(Work item) For this exercise, reproduce the entries below exactly, but only from the line containing "chore: Replace about" through the line containing "Also changed, not", both included.

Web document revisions
_ _ _ _ _ _ _

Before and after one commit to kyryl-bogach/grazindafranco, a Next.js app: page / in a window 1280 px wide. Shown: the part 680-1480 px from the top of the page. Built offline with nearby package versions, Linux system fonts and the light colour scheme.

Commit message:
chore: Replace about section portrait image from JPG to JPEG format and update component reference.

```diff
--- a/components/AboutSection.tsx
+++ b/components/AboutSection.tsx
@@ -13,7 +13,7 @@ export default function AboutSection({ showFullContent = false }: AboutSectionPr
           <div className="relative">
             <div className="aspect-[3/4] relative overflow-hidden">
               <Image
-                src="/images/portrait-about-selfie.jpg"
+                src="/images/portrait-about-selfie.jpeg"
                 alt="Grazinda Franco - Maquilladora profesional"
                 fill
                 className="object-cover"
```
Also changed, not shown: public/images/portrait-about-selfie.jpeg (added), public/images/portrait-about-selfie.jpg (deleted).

_ _ _ _ _ _ _

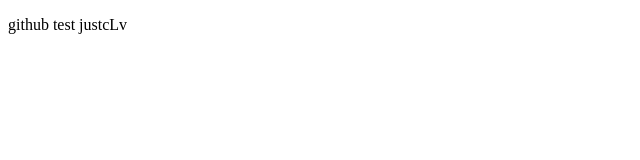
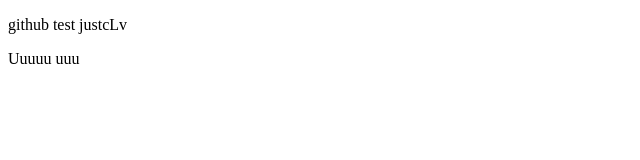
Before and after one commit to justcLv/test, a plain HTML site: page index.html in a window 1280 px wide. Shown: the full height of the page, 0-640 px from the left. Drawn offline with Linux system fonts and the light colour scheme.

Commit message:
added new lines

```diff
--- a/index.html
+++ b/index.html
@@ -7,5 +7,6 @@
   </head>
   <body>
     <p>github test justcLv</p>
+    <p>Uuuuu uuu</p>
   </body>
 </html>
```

_ _ _ _ _ _ _

(Solved exercise)
chore: Replace about section portrait image from JPG to JPEG format and update component reference.

```diff
--- a/components/AboutSection.tsx
+++ b/components/AboutSection.tsx
@@ -13,7 +13,7 @@ export default function AboutSection({ showFullContent = false }: AboutSectionPr
           <div className="relative">
             <div className="aspect-[3/4] relative overflow-hidden">
               <Image
-                src="/images/portrait-about-selfie.jpg"
+                src="/images/portrait-about-selfie.jpeg"
                 alt="Grazinda Franco - Maquilladora profesional"
                 fill
                 className="object-cover"
```
Also changed, not shown: public/images/portrait-about-selfie.jpeg (added), public/images/portrait-about-selfie.jpg (deleted).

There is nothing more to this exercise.